Get our newsletters

Chatterbox: What about them?

Posted

The futures of Americans, and the world, rely on many things other than politics. Yet, so many of those things start with politics.

Nations around the world took longer to get on the plastic/pesticide train than America, and many still haven’t boarded. Those which have, not only don’t match our widespread, wasteful consumption and use of the things that pollute, but don’t match our population. Additionally, many are far ahead of the U.S. in clean energy and banning plastics.

It’s time we ask, “What about the kids?” Many people aren’t, but certainly should be, thinking about them. The next generation certainly wonders about their future home. Anyone who has children or is planning them, has nieces, nephews, students, or is concerned about future generations, should be considering this issue. Anyone who can’t consider the change, is in denial of the fallout, or is profiting from the continuation of plastics use/sale/manufacturing around the world, might want to think about their own future generations, if not everyone else’s.

Anyone caring to have a chat with a young person about this situation and where it’s heading will discover that our young people are hopeful, but definitely worried. So, what’s the problem that leads to the delay? Money.

Plastic is, as is so much including the gasoline we put in our cars, a petroleum product. Its environmental issues are negative, obvious, indiscriminate and universal. Some people are still confused or still in necessary denial about that, but most people know that profit is why this situation is so hard to rectify.

We’ve talked about the top industries that have a chokehold on America and a wrist lock on the rest of the world, but none of us lives exclusively in the “now.” We all leave footprints, everywhere, with everything we do. The plastics industry is huge. Its profits are huge. That profit, and the legislation and delays it can buy, are the greatest part of the problem. We shouldn’t have such a fight on our hands changing over, or back to, safer, more earth friendly packaging and products. Pencils don’t need to be shrink wrapped, and coffee stirrers can be bamboo. Again, it’s about intense profits.

The other big issue we have in this country is understanding clean energy. The petroleum industry has a huge stake in that game. No one can blame it for fighting hard against transitioning out of a fossil fuel driven world. However, it is time and we have the options. Despite the industry’s vocality, fossil fuels are outdated and, just like the ice man, those with money in that game must reinvent, and reinvest, themselves to the tune of the future. Wind energy, however misrepresented by profiteers, pundits and political candidates, works very efficiently and it works clean. It, and solar power, are being proven all over the world, even in America. Those who demonize it and its mechanics do the whole planet, and themselves, a huge disservice.

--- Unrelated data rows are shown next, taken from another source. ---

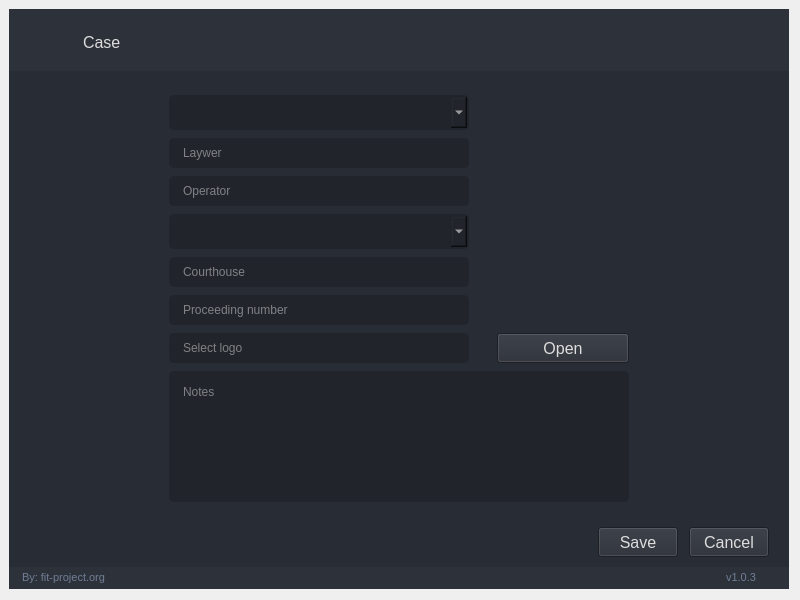
fit-project/fit, file ui/case/case.ui: the form before one commit.
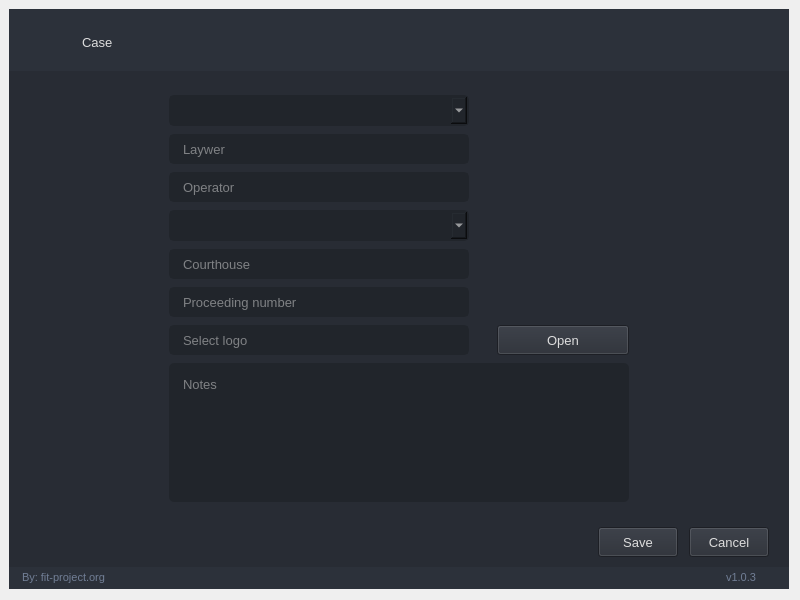
The form after the commit. Icons and pictures are not drawn.

Commit message: refactoring dialog case UI

Patch:
```diff
--- a/ui/case/case.ui
+++ b/ui/case/case.ui
@@ -43,20 +43,12 @@
    <property name="styleSheet">
     <string notr="true">
 
-/* /////////////////////////////////////////////////////////////////////////////////////////////////
-
-SET APP STYLESHEET - FULL STYLES HERE
-DARK THEME - DRACULA COLOR BASED
-
-///////////////////////////////////////////////////////////////////////////////////////////////// */
-
 QWidget{
 	color: rgb(221, 221, 221);
-	font: 12pt &quot;Segoe UI&quot;;
+	font: 13px;
 }
 
-/* /////////////////////////////////////////////////////////////////////////////////////////////////
-Tooltip */
+/* Tooltip */
 QToolTip {
 	color: #e06133;
 	background-color: rgba(33, 37, 43, 180);
@@ -71,217 +63,30 @@
 	margin: 0px;
 }
 
-/* /////////////////////////////////////////////////////////////////////////////////////////////////
-Left Menu */
-#leftMenuBg {	
-	background-color: rgb(33, 37, 43);
-}
-
-#titleLeftApp { font: 63 12pt &quot;Segoe UI Semibold&quot;; }
-#titleLeftDescription { font: 8pt &quot;Segoe UI&quot;; color: rgb(189, 147, 249); }
-#titleRightInfo { font: 63 12pt &quot;Segoe UI Semibold&quot;; }
-/* MENUS */
-#topMenu .QPushButton {	
-	background-position: left center;
-    background-repeat: no-repeat;
-	border: none;
-	border-left: 22px solid transparent;
-	background-color: transparent;
-	text-align: left;
-	padding-left: 44px;
-}
-#topMenu .QPushButton:hover {
-	background-color: rgb(40, 44, 52);
-}
-#topMenu .QPushButton:pressed {	
-	background-color: rgb(189, 147, 249);
-	color: rgb(255, 255, 255);
-}
-#bottomMenu .QPushButton {	
-	background-position: left center;
-    background-repeat: no-repeat;
-	border: none;
-	border-left: 20px solid transparent;
-	background-color:transparent;
-	text-align: left;
-	padding-left: 44px;
-}
-#bottomMenu .QPushButton:hover {
-	background-color: rgb(40, 44, 52);
-}
-#bottomMenu .QPushButton:pressed {	
-	background-color: rgb(189, 147, 249);
-	color: rgb(255, 255, 255);
-}
-#leftMenuFrame{
-	border-top: 3px solid rgb(44, 49, 58);
-}
-
-/* Toggle Button */
-#toggleButton {
-	background-position: left center;
-    background-repeat: no-repeat;
-	border: none;
-	border-left: 20px solid transparent;
-	background-color: rgb(37, 41, 48);
-	text-align: left;
-	padding-left: 44px;
-	color: rgb(113, 126, 149);
-}
-#toggleButton:hover {
-	background-color: rgb(40, 44, 52);
-}
-#toggleButton:pressed {
-	background-color: rgb(189, 147, 249);
-}
-
 /* Title Menu */
-#titleRightInfo { padding-left: 10px; }
+#title_right_info { font: 13px; }
+#title_right_info { padding-left: 10px; }
 
-
-/* /////////////////////////////////////////////////////////////////////////////////////////////////
-Extra Tab */
-#extraLeftBox {	
-	background-color: rgb(44, 49, 58);
-}
-#extraTopBg{	
-	background-color: rgb(189, 147, 249)
-}
-
-/* Icon */
-#extraIcon {
-	background-position: center;
-	background-repeat: no-repeat;
-	background-image: url(:/icons/images/icons/icon_settings.png);
-}
-
-/* Label */
-#extraLabel { color: rgb(255, 255, 255); }
-
-/* Btn Close */
-#extraCloseColumnBtn { background-color: rgba(255, 255, 255, 0); border: none;  border-radius: 5px; }
-#extraCloseColumnBtn:hover { background-color: rgb(196, 161, 249); border-style: solid; border-radius: 4px; }
-#extraCloseColumnBtn:pressed { background-color: rgb(180, 141, 238); border-style: solid; border-radius: 4px; }
-
-/* Extra Content */
-#extraContent{
-	border-top: 3px solid rgb(40, 44, 52);
-}
-
-/* Extra Top Menus */
-#extraTopMenu .QPushButton {
-background-position: left center;
-    background-repeat: no-repeat;
-	border: none;
-	border-left: 22px solid transparent;
-	background-color:transparent;
-	text-align: left;
-	padding-left: 44px;
-}
-#extraTopMenu .QPushButton:hover {
-	background-color: rgb(40, 44, 52);
-}
-#extraTopMenu .QPushButton:pressed {	
-	background-color: rgb(189, 147, 249);
-	color: rgb(255, 255, 255);
-}
-
-/* /////////////////////////////////////////////////////////////////////////////////////////////////
-Content App */
-#contentTopBg{	
+/* Content App */
+#content_top_bg{	
 	background-color: rgb(33, 37, 43);
 }
-#contentBottom{
+#content_bottom{
 	border-top: 3px solid rgb(44, 49, 58);
 }
 
 /* Top Buttons */
-#rightButtons .QPushButton { background-color: rgba(255, 255, 255, 0); border: none;  border-radius: 5px; }
-#rightButtons .QPushButton:hover { background-color: rgb(44, 49, 57); border-style: solid; border-radius: 4px; }
-#rightButtons .QPushButton:pressed { background-color: rgb(23, 26, 30); border-style: solid; border-radius: 4px; }
+#right_buttons_container .QPushButton { background-color: rgba(255, 255, 255, 0); border: none;  border-radius: 5px; }
+#right_buttons_container .QPushButton:hover { background-color: rgb(44, 49, 57); border-style: solid; border-radius: 4px; }
+#right_buttons_container .QPushButton:pressed { background-color: rgb(23, 26, 30); border-style: solid; border-radius: 4px; }
 
-#navigationButton .QPushButton {background-color: rgb(52, 59, 72); }
-#navigationButton .QPushButton:hover { background-color: rgb(44, 49, 57);}
-#navigationButton .QPushButton:pressed { background-color: rgb(44, 49, 57);}
-#navigationButton .QPushButton:disabled {background-color: rgb(52, 59, 72); color: rgba(255, 255, 255, 10%) }
-
-#logoCaseButton{background-color: rgb(52, 59, 72); }
-#logoCaseButton:hover { background-color: rgb(44, 49, 57);}
-#logoCaseButton:pressed { background-color: rgb(44, 49, 57);}
-#logoCaseButton:disabled {background-color: rgb(52, 59, 72); color: rgba(255, 255, 255, 10%) }
-
-
-/* Theme Settings */
-#extraRightBox { background-color: rgb(44, 49, 58); }
-#themeSettingsTopDetail { background-color: rgb(189, 147, 249); }
 
 /* Bottom Bar */
-#bottomBar { background-color: rgb(44, 49, 58); }
-#bottomBar QLabel { font-size: 11px; color: rgb(113, 126, 149); padding-left: 10px; padding-right: 10px; padding-bottom: 2px; }
+#bottom_bar { background-color: rgb(44, 49, 58); }
+#bottom_bar QLabel { font-size: 11px; color: rgb(113, 126, 149); padding-left: 10px; padding-right: 10px; padding-bottom: 2px; }
 
-/* CONTENT SETTINGS */
-/* MENUS */
-#contentSettings .QPushButton {	
-	background-position: left center;
-    background-repeat: no-repeat;
-	border: none;
-	border-left: 22px solid transparent;
-	background-color:transparent;
-	text-align: left;
-	padding-left: 44px;
-}
-#contentSettings .QPushButton:hover {
-	background-color: rgb(40, 44, 52);
-}
-#contentSettings .QPushButton:pressed {	
-	background-color: rgb(189, 147, 249);
-	color: rgb(255, 255, 255);
-}
 
-/* /////////////////////////////////////////////////////////////////////////////////////////////////
-QTableWidget */
-QTableWidget {	
-	background-color: transparent;
-	padding: 10px;
-	border-radius: 5px;
-	gridline-color: rgb(44, 49, 58);
-	border-bottom: 1px solid rgb(44, 49, 60);
-}
-QTableWidget::item{
-	border-color: rgb(44, 49, 60);
-	padding-left: 5px;
-	padding-right: 5px;
-	gridline-color: rgb(44, 49, 60);
-}
-QTableWidget::item:selected{
-	background-color: rgb(189, 147, 249);
-}
-QHeaderView::section{
-	background-color: rgb(33, 37, 43);
-	max-width: 30px;
-	border: 1px solid rgb(44, 49, 58);
-	border-style: none;
-    border-bottom: 1px solid rgb(44, 49, 60);
-    border-right: 1px solid rgb(44, 49, 60);
-}
-QTableWidget::horizontalHeader {	
-	background-color: rgb(33, 37, 43);
-}
-QHeaderView::section:horizontal
-{
-    border: 1px solid rgb(33, 37, 43);
-	background-color: rgb(33, 37, 43);
-	padding: 3px;
-	border-top-left-radius: 7px;
-    border-top-right-radius: 7px;
-}
-QHeaderView::section:vertical
-{
-    border: 1px solid rgb(44, 49, 60);
-}
-
-/* /////////////////////////////////////////////////////////////////////////////////////////////////
-LineEdit */
+/* LineEdit */
 QLineEdit {
 	background-color: rgb(33, 37, 43);
 	border-radius: 5px;
@@ -305,8 +110,7 @@
     color: rgba(255, 255, 255, 10%);
 }
 
-/* /////////////////////////////////////////////////////////////////////////////////////////////////
-PlainTextEdit */
+/* PlainTextEdit */
 QPlainTextEdit {
 	background-color: rgb(27, 29, 35);
 	border-radius: 5px;
@@ -327,8 +131,7 @@
 	border: 2px solid rgb(91, 101, 124);
 }
 
-/* /////////////////////////////////////////////////////////////////////////////////////////////////
-ScrollBars */
+/* ScrollBars */
 QScrollBar:horizontal {
     border: none;
     background: rgb(52, 59, 72);
@@ -405,44 +208,7 @@
      background: none;
  }
 
-/* /////////////////////////////////////////////////////////////////////////////////////////////////
-CheckBox */
-QCheckBox::indicator {
-    border: 3px solid rgb(52, 59, 72);
-	width: 15px;
-	height: 15px;
-	border-radius: 10px;
-    background: rgb(44, 49, 60);
-    margin:0px 3px 0px 3px;
-}
-QCheckBox::indicator:hover {
-    border: 3px solid rgb(58, 66, 81);
-}
-QCheckBox::indicator:checked {
-    background: 3px solid rgb(52, 59, 72);
-	border: 3px solid rgb(52, 59, 72);	
-	background-image: url(:/icons/cil-check-alt.png);
-}
-
-/* /////////////////////////////////////////////////////////////////////////////////////////////////
-RadioButton */
-QRadioButton::indicator {
-    border: 3px solid rgb(52, 59, 72);
-	width: 15px;
-	height: 15px;
-	border-radius: 10px;
-    background: rgb(44, 49, 60);
-}
-QRadioButton::indicator:hover {
-    border: 3px solid rgb(58, 66, 81);
-}
-QRadioButton::indicator:checked {
-    background: 3px solid rgb(94, 106, 130);
-	border: 3px solid rgb(52, 59, 72);	
-}
-
-/* /////////////////////////////////////////////////////////////////////////////////////////////////
-ComboBox */
+/* ComboBox */
 QComboBox{
 	background-color: rgb(33, 37, 43);
 	border-radius: 5px;
@@ -476,92 +242,10 @@
 QComboBox QAbstractItemView {
     border: none;
 	background-color: rgb(0, 0, 0);
-     padding:10px;
+    padding:10px;
 	selection-background-color: rgb(33, 37, 43);
 }
-
-/* /////////////////////////////////////////////////////////////////////////////////////////////////
-Sliders */
-QSlider::groove:horizontal {
-    border-radius: 5px;
-    height: 10px;
-	margin: 0px;
-	background-color: rgb(52, 59, 72);
-}
-QSlider::groove:horizontal:hover {
-	background-color: rgb(55, 62, 76);
-}
-QSlider::handle:horizontal {
-    background-color: rgb(189, 147, 249);
-    border: none;
-    height: 10px;
-    width: 10px;
-    margin: 0px;
-	border-radius: 5px;
-}
-QSlider::handle:horizontal:hover {
-    background-color: rgb(195, 155, 255);
-}
-QSlider::handle:horizontal:pressed {
-    background-color: rgb(255, 121, 198);
-}
-
-QSlider::groove:vertical {
-    border-radius: 5px;
-    width: 10px;
-    margin: 0px;
-	background-color: rgb(52, 59, 72);
-}
-QSlider::groove:vertical:hover {
-	background-color: rgb(55, 62, 76);
-}
-QSlider::handle:vertical {
-    background-color: rgb(189, 147, 249);
-	border: none;
-    height: 10px;
-    width: 10px;
-    margin: 0px;
-	border-radius: 5px;
-}
-QSlider::handle:vertical:hover {
-    background-color: rgb(195, 155, 255);
-}
-QSlider::handle:vertical:pressed {
-    background-color: rgb(255, 121, 198);
-}
-
-/* /////////////////////////////////////////////////////////////////////////////////////////////////
-CommandLinkButton */
-QCommandLinkButton {	
-	color: rgb(255, 121, 198);
-	border-radius: 5px;
-	padding: 5px;
-	color: rgb(255, 170, 255);
-}
-QCommandLinkButton:hover {	
-	color: rgb(255, 170, 255);
-	background-color: rgb(44, 49, 60);
-}
-QCommandLinkButton:pressed {	
-	color: rgb(189, 147, 249);
-	background-color: rgb(52, 58, 71);
-}
-
-/* /////////////////////////////////////////////////////////////////////////////////////////////////
-Button */
-#pagesContainer QPushButton {
-	border: 2px solid rgb(52, 59, 72);
-	border-radius: 5px;	
-	background-color: rgb(52, 59, 72);
-}
-#pagesContainer QPushButton:hover {
-	background-color: rgb(57, 65, 80);
-	border: 2px solid rgb(61, 70, 86);
-}
-#pagesContainer QPushButton:pressed {	
-	background-color: rgb(35, 40, 49);
-	border: 2px solid rgb(43, 50, 61);
-}</string>
+</string>
    </property>
    <layout class="QVBoxLayout" name="styleSheetLayout">
     <property name="sizeConstraint">
@@ -580,7 +264,7 @@
      <number>10</number>
     </property>
     <item>
-     <widget class="QFrame" name="bgApp">
+     <widget class="QFrame" name="bg_app">
       <property name="styleSheet">
        <string notr="true">background-color: rgb(44, 49, 58);</string>
       </property>
@@ -595,7 +279,7 @@
         <number>0</number>
        </property>
        <item>
-        <widget class="QFrame" name="contentBox">
+        <widget class="QFrame" name="content_box">
          <property name="frameShape">
           <enum>QFrame::NoFrame</enum>
          </property>
@@ -619,7 +303,7 @@
            <number>0</number>
           </property>
           <item>
-           <widget class="QFrame" name="contentTopBg">
+           <widget class="QFrame" name="content_top_bg">
             <property name="minimumSize">
              <size>
               <width>0</width>
@@ -655,7 +339,7 @@
               <number>0</number>
              </property>
              <item>
-              <widget class="QFrame" name="topBarLeftBox">
+              <widget class="QFrame" name="left_box">
                <property name="sizePolicy">
                 <sizepolicy hsizetype="Expanding" vsizetype="Preferred">
                  <horstretch>0</horstretch>
@@ -685,7 +369,7 @@
                  <number>0</number>
                 </property>
                 <item>
-                 <widget class="QFrame" name="logoContainer">
+                 <widget class="QFrame" name="logo_container_2">
                   <property name="minimumSize">
                    <size>
                     <width>60</width>
@@ -712,7 +396,7 @@
                     <number>0</number>
                    </property>
                    <item>
-                    <widget class="QLabel" name="topLogo">
+                    <widget class="QLabel" name="top_logo">
                      <property name="minimumSize">
                       <size>
                        <width>42</width>
@@ -737,7 +421,7 @@
                  </widget>
                 </item>
                 <item>
-                 <widget class="QLabel" name="titleRightInfo">
+                 <widget class="QLabel" name="title_right_info">
                   <property name="sizePolicy">
                    <sizepolicy hsizetype="Preferred" vsizetype="Expanding">
                     <horstretch>0</horstretch>
@@ -750,18 +434,6 @@
                     <height>45</height>
                    </size>
                   </property>
-                  <property name="font">
-                   <font>
-                    <family>Segoe UI</family>
-                    <pointsize>12</pointsize>
-                    <weight>9</weight>
-                    <italic>false</italic>
-                    <bold>false</bold>
-                   </font>
-                  </property>
-                  <property name="styleSheet">
-                   <string notr="true">font: 75 12pt &quot;Segoe UI&quot;;</string>
-                  </property>
                   <property name="text">
                    <string>Case</string>
                   </property>
@@ -774,7 +446,7 @@
               </widget>
              </item>
              <item alignment="Qt::AlignRight">
-              <widget class="QFrame" name="rightButtons">
+              <widget class="QFrame" name="right_buttons_container">
                <property name="minimumSize">
                 <size>
                  <width>0</width>
@@ -804,7 +476,7 @@
                  <number>0</number>
                 </property>
                 <item>
-                 <widget class="QPushButton" name="minimizeButton">
+                 <widget class="QPushButton" name="minimize_button">
                   <property name="minimumSize">
                    <size>
                     <width>28</width>
@@ -839,7 +511,7 @@
                  </widget>
                 </item>
                 <item>
-                 <widget class="QPushButton" name="closeButton">
+                 <widget class="QPushButton" name="close_button">
                   <property name="minimumSize">
                    <size>
                     <width>28</width>
@@ -880,7 +552,7 @@
            </widget>
           </item>
           <item>
-           <widget class="QFrame" name="contentBottom">
+           <widget class="QFrame" name="content_bottom">
             <property name="frameShape">
              <enum>QFrame::NoFrame</enum>
             </property>
@@ -1015,15 +687,6 @@
                           <height>16777215</height>
                          </size>
                         </property>
-                        <property name="font">
-                         <font>
-                          <family>Segoe UI</family>
-                          <pointsize>12</pointsize>
-                          <weight>50</weight>
-                          <italic>false</italic>
-                          <bold>false</bold>
-                         </font>
-                        </property>
                         <property name="autoFillBackground">
                          <bool>false</bool>
                         </property>
@@ -1102,15 +765,6 @@
                           <height>16777215</height>
                          </size>
                         </property>
-                        <property name="font">
-                         <font>
-                          <family>Segoe UI</family>
-                          <pointsize>12</pointsize>
-                          <weight>50</weight>
-                          <italic>false</italic>
-                          <bold>false</bold>
-                         </font>
-                        </property>
                         <property name="mouseTracking">
                          <bool>true</bool>
                         </property>
@@ -1278,15 +932,6 @@
                              <height>16777215</height>
                             </size>
                            </property>
-                           <property name="font">
-                            <font>
-                             <family>Segoe UI</family>
-                             <pointsize>12</pointsize>
-                             <weight>50</weight>
-                             <italic>false</italic>
-                             <bold>false</bold>
-                            </font>
-                           </property>
                            <property name="cursor">
                             <cursorShape>PointingHandCursor</cursorShape>
                            </property>
@@ -1371,7 +1016,7 @@
                  <number>20</number>
                 </property>
                 <item>
-                 <spacer name="leftSpacer">
+                 <spacer name="left_spacer">
                   <property name="orientation">
                    <enum>Qt::Horizontal</enum>
                   </property>
@@ -1394,15 +1039,6 @@
                     <height>30</height>
                    </size>
                   </property>
-                  <property name="font">
-                   <font>
-                    <family>Segoe UI</family>
-                    <pointsize>12</pointsize>
-                    <weight>50</weight>
-                    <italic>false</italic>
-                    <bold>false</bold>
-                   </font>
-                  </property>
                   <property name="cursor">
                    <cursorShape>PointingHandCursor</cursorShape>
                   </property>
@@ -1415,7 +1051,7 @@
                  </widget>
                 </item>
                 <item>
-                 <spacer name="betweenSpacer">
+                 <spacer name="between_spacer">
                   <property name="orientation">
                    <enum>Qt::Horizontal</enum>
                   </property>
@@ -1441,15 +1077,6 @@
                     <height>30</height>
                    </size>
                   </property>
-                  <property name="font">
-                   <font>
-                    <family>Segoe UI</family>
-                    <pointsize>12</pointsize>
-                    <weight>50</weight>
-                    <italic>false</italic>
-                    <bold>false</bold>
-                   </font>
-                  </property>
                   <property name="cursor">
                    <cursorShape>PointingHandCursor</cursorShape>
                   </property>
@@ -1468,7 +1095,7 @@
               </widget>
              </item>
              <item>
-              <widget class="QFrame" name="bottomBar">
+              <widget class="QFrame" name="bottom_bar">
                <property name="minimumSize">
                 <size>
                  <width>0</width>
@@ -1504,7 +1131,7 @@
                  <number>0</number>
                 </property>
                 <item>
-                 <widget class="QLabel" name="creditsLabel">
+                 <widget class="QLabel" name="credits_label">
                   <property name="maximumSize">
                    <size>
                     <width>16777215</width>
```
The commit also changes 1 other file.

Packaging and products aren’t our only inorganic issue, but we have reliable, unbreakable, biodegradable, inexpensive, accessible alternatives to plastic in every way. Right now, plastic, which, once created cannot be destroyed, is being blasted into particles that have been found all over (and I do mean “over”) the world. Even uninhabited areas of the planet have been found coated with its micro-particles.

And, what about our young people? What about the health and sustainability of the planet we’re leaving to them? Sure, we need to be realistic: walking away from plastic is going to require time and readjusting. Still, it must be done, albeit smartly and gradually. Again the delay is money.

The preservation of the oceans, the health of which is imperative to all life on Earth, even people’s, must be addressed. In addition to the dangerous, everlasting trash, as the average temperature of the planet rises, weather is altered; ice flows change; ocean temperatures change; currents change; and so do animal migratory paths. Wildlife birthing locations, patterns and numbers will change. As all ocean life changes, all food chains are affected, including ours.

More quickly and efficiently than humans, animals might adapt. The earth definitely will eventually reinvent itself, reclaim itself, and go on as a space rock of some sort. We humans will most likely go the way of the dinosaurs. We can’t justify that to young people we love.

What do we tell our kids when they ask, “What about us?” How do we explain that we, knowingly, are killing their only home planet for profit?

What comes now?


X